Task goal
Your answer consists of the lines in the data that contain "files". Copy each of them.

Extracted entries
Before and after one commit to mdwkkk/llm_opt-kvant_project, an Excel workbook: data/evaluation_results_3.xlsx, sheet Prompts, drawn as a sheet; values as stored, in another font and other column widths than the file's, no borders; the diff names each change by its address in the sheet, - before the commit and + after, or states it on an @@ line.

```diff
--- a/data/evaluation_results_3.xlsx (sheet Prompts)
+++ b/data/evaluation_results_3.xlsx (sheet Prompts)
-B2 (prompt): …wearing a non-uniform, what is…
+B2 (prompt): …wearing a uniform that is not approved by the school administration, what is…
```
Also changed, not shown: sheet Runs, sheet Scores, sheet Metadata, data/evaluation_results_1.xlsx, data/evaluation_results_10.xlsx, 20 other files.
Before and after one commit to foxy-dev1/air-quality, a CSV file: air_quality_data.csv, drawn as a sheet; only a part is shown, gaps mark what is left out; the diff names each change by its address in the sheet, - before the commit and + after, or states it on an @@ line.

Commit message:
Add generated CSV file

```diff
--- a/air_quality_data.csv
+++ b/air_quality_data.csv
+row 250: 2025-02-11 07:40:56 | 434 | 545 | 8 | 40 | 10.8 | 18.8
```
* * *
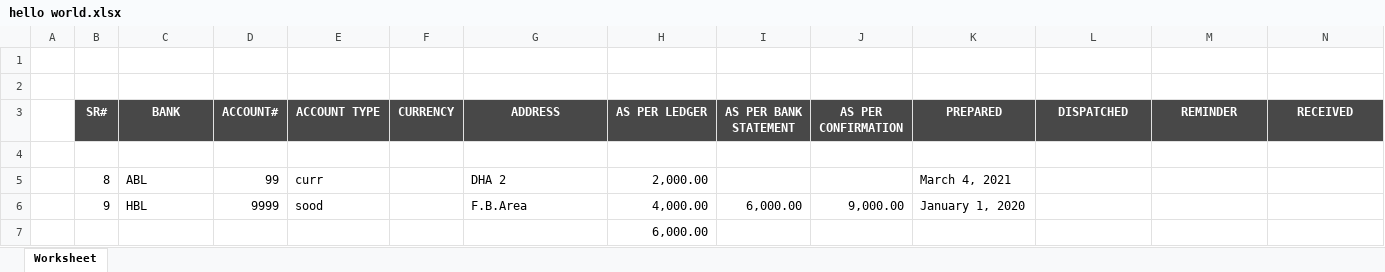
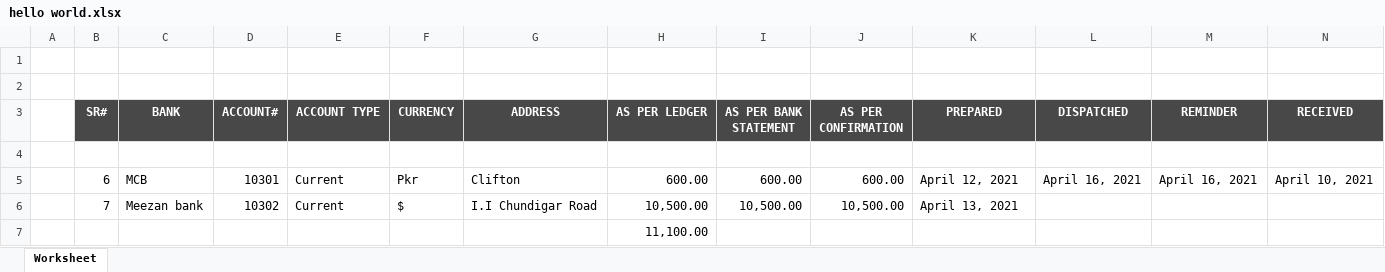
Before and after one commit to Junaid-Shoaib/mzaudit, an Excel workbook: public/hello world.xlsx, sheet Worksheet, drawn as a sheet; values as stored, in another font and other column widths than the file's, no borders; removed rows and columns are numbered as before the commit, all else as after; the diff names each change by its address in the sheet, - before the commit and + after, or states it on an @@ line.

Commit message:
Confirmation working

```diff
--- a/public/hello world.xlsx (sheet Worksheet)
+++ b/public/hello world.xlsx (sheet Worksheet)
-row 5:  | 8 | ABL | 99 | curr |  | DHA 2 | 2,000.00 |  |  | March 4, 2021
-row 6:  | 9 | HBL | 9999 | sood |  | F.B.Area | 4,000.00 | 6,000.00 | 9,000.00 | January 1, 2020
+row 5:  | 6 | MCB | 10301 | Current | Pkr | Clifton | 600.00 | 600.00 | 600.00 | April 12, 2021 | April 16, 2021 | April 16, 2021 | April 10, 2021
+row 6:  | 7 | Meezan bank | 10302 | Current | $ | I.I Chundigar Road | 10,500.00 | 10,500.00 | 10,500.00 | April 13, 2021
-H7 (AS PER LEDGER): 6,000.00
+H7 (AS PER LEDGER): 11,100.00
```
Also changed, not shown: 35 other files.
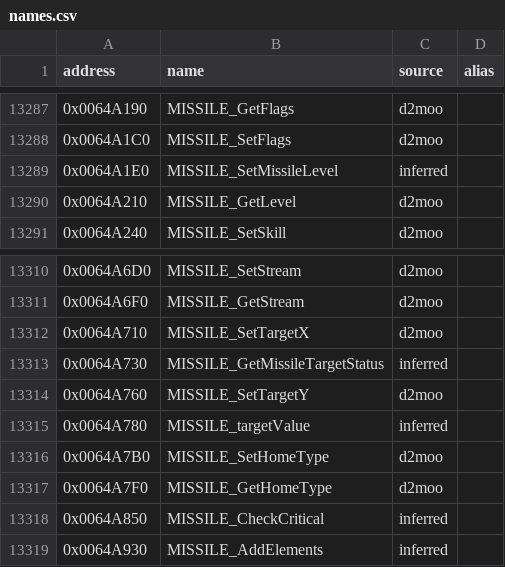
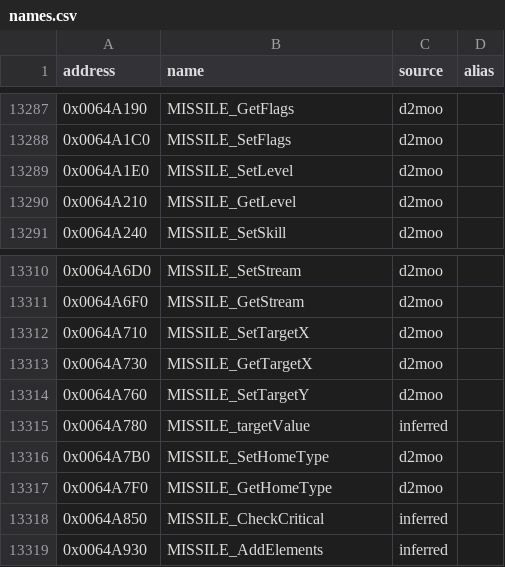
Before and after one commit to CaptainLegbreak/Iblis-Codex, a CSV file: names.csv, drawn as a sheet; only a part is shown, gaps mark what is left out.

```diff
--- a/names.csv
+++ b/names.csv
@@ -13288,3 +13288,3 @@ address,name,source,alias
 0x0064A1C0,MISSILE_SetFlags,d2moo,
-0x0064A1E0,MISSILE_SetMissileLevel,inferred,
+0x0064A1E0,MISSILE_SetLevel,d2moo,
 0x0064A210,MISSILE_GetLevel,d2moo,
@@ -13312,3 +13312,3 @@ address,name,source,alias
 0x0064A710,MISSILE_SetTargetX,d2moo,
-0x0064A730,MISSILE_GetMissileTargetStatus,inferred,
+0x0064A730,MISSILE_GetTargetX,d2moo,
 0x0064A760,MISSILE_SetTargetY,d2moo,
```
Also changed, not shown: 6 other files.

Solution below
Also changed, not shown: sheet Runs, sheet Scores, sheet Metadata, data/evaluation_results_1.xlsx, data/evaluation_results_10.xlsx, 20 other files.
Also changed, not shown: 35 other files.
Also changed, not shown: 6 other files.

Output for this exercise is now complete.